THE DATA START
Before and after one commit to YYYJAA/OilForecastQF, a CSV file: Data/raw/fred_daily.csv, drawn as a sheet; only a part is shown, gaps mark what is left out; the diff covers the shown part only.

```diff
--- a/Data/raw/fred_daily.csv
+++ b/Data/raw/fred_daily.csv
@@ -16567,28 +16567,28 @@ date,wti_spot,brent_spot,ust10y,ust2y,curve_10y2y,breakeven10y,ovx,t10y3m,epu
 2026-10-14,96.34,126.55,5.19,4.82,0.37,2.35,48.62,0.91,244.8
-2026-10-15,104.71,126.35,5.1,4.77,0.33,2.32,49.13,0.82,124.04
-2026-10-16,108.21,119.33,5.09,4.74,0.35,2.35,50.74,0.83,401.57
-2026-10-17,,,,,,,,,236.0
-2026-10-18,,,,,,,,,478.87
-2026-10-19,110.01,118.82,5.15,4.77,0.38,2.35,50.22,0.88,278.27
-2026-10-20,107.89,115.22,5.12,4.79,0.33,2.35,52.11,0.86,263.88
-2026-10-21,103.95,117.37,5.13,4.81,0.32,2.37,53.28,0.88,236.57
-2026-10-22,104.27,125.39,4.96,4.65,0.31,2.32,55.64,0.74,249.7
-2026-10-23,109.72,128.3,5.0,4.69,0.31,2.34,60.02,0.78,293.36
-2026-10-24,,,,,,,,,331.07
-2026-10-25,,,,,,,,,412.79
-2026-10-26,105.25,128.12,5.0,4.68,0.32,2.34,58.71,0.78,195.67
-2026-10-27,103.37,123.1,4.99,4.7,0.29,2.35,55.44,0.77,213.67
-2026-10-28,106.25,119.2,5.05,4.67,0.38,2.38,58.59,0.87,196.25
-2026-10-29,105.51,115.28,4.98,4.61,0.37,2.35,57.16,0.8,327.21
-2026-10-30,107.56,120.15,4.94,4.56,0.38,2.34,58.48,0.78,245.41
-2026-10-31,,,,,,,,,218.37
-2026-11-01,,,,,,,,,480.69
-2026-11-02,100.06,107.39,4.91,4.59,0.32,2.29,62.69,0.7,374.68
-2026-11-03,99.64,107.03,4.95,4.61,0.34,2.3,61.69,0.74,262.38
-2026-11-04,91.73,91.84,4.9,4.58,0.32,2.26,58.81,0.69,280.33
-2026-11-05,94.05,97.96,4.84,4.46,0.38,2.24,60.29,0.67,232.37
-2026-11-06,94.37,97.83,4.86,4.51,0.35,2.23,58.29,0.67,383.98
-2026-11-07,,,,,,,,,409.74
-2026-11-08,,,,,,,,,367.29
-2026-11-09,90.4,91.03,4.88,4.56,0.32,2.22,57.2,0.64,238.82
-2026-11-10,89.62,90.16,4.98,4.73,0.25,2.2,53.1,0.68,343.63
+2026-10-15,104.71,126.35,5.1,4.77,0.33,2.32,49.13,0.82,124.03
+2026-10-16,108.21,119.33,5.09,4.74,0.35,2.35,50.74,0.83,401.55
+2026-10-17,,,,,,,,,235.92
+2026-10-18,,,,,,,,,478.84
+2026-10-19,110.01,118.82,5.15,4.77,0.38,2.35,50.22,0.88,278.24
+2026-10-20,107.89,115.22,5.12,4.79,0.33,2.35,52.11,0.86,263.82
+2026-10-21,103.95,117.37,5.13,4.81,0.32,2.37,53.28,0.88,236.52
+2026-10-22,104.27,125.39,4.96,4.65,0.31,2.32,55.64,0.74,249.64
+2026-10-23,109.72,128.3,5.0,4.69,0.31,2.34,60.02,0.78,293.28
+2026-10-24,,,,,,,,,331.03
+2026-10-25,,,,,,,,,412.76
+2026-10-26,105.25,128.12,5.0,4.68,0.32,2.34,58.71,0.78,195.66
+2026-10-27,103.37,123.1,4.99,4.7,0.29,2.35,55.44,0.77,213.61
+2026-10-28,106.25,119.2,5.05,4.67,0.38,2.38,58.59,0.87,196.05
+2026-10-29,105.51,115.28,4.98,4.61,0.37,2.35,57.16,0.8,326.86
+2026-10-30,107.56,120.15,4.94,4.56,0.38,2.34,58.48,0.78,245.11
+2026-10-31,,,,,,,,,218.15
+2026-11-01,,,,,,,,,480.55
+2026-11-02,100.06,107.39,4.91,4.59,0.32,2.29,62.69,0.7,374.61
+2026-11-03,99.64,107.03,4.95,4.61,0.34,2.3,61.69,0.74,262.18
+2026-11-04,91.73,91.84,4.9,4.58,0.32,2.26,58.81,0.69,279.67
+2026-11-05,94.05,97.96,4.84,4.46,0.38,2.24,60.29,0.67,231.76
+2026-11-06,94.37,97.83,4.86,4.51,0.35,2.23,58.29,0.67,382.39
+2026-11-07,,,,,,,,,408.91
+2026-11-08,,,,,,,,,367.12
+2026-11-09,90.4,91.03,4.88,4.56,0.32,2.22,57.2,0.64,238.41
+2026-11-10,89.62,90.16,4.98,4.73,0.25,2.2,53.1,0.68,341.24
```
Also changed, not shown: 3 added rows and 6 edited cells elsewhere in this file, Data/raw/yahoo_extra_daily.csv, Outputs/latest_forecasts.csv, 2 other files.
THE DATA END
◆ **PROBLEM DETAILS**:
The data above is to be restated line for line, word for word.

◆ **EXPECTED ANSWER**:
Before and after one commit to YYYJAA/OilForecastQF, a CSV file: Data/raw/fred_daily.csv, drawn as a sheet; only a part is shown, gaps mark what is left out; the diff covers the shown part only.

```diff
--- a/Data/raw/fred_daily.csv
+++ b/Data/raw/fred_daily.csv
@@ -16567,28 +16567,28 @@ date,wti_spot,brent_spot,ust10y,ust2y,curve_10y2y,breakeven10y,ovx,t10y3m,epu
 2026-10-14,96.34,126.55,5.19,4.82,0.37,2.35,48.62,0.91,244.8
-2026-10-15,104.71,126.35,5.1,4.77,0.33,2.32,49.13,0.82,124.04
-2026-10-16,108.21,119.33,5.09,4.74,0.35,2.35,50.74,0.83,401.57
-2026-10-17,,,,,,,,,236.0
-2026-10-18,,,,,,,,,478.87
-2026-10-19,110.01,118.82,5.15,4.77,0.38,2.35,50.22,0.88,278.27
-2026-10-20,107.89,115.22,5.12,4.79,0.33,2.35,52.11,0.86,263.88
-2026-10-21,103.95,117.37,5.13,4.81,0.32,2.37,53.28,0.88,236.57
-2026-10-22,104.27,125.39,4.96,4.65,0.31,2.32,55.64,0.74,249.7
-2026-10-23,109.72,128.3,5.0,4.69,0.31,2.34,60.02,0.78,293.36
-2026-10-24,,,,,,,,,331.07
-2026-10-25,,,,,,,,,412.79
-2026-10-26,105.25,128.12,5.0,4.68,0.32,2.34,58.71,0.78,195.67
-2026-10-27,103.37,123.1,4.99,4.7,0.29,2.35,55.44,0.77,213.67
-2026-10-28,106.25,119.2,5.05,4.67,0.38,2.38,58.59,0.87,196.25
-2026-10-29,105.51,115.28,4.98,4.61,0.37,2.35,57.16,0.8,327.21
-2026-10-30,107.56,120.15,4.94,4.56,0.38,2.34,58.48,0.78,245.41
-2026-10-31,,,,,,,,,218.37
-2026-11-01,,,,,,,,,480.69
-2026-11-02,100.06,107.39,4.91,4.59,0.32,2.29,62.69,0.7,374.68
-2026-11-03,99.64,107.03,4.95,4.61,0.34,2.3,61.69,0.74,262.38
-2026-11-04,91.73,91.84,4.9,4.58,0.32,2.26,58.81,0.69,280.33
-2026-11-05,94.05,97.96,4.84,4.46,0.38,2.24,60.29,0.67,232.37
-2026-11-06,94.37,97.83,4.86,4.51,0.35,2.23,58.29,0.67,383.98
-2026-11-07,,,,,,,,,409.74
-2026-11-08,,,,,,,,,367.29
-2026-11-09,90.4,91.03,4.88,4.56,0.32,2.22,57.2,0.64,238.82
-2026-11-10,89.62,90.16,4.98,4.73,0.25,2.2,53.1,0.68,343.63
+2026-10-15,104.71,126.35,5.1,4.77,0.33,2.32,49.13,0.82,124.03
+2026-10-16,108.21,119.33,5.09,4.74,0.35,2.35,50.74,0.83,401.55
+2026-10-17,,,,,,,,,235.92
+2026-10-18,,,,,,,,,478.84
+2026-10-19,110.01,118.82,5.15,4.77,0.38,2.35,50.22,0.88,278.24
+2026-10-20,107.89,115.22,5.12,4.79,0.33,2.35,52.11,0.86,263.82
+2026-10-21,103.95,117.37,5.13,4.81,0.32,2.37,53.28,0.88,236.52
+2026-10-22,104.27,125.39,4.96,4.65,0.31,2.32,55.64,0.74,249.64
+2026-10-23,109.72,128.3,5.0,4.69,0.31,2.34,60.02,0.78,293.28
+2026-10-24,,,,,,,,,331.03
+2026-10-25,,,,,,,,,412.76
+2026-10-26,105.25,128.12,5.0,4.68,0.32,2.34,58.71,0.78,195.66
+2026-10-27,103.37,123.1,4.99,4.7,0.29,2.35,55.44,0.77,213.61
+2026-10-28,106.25,119.2,5.05,4.67,0.38,2.38,58.59,0.87,196.05
+2026-10-29,105.51,115.28,4.98,4.61,0.37,2.35,57.16,0.8,326.86
+2026-10-30,107.56,120.15,4.94,4.56,0.38,2.34,58.48,0.78,245.11
+2026-10-31,,,,,,,,,218.15
+2026-11-01,,,,,,,,,480.55
+2026-11-02,100.06,107.39,4.91,4.59,0.32,2.29,62.69,0.7,374.61
+2026-11-03,99.64,107.03,4.95,4.61,0.34,2.3,61.69,0.74,262.18
+2026-11-04,91.73,91.84,4.9,4.58,0.32,2.26,58.81,0.69,279.67
+2026-11-05,94.05,97.96,4.84,4.46,0.38,2.24,60.29,0.67,231.76
+2026-11-06,94.37,97.83,4.86,4.51,0.35,2.23,58.29,0.67,382.39
+2026-11-07,,,,,,,,,408.91
+2026-11-08,,,,,,,,,367.12
+2026-11-09,90.4,91.03,4.88,4.56,0.32,2.22,57.2,0.64,238.41
+2026-11-10,89.62,90.16,4.98,4.73,0.25,2.2,53.1,0.68,341.24
```
Also changed, not shown: 3 added rows and 6 edited cells elsewhere in this file, Data/raw/yahoo_extra_daily.csv, Outputs/latest_forecasts.csv, 2 other files.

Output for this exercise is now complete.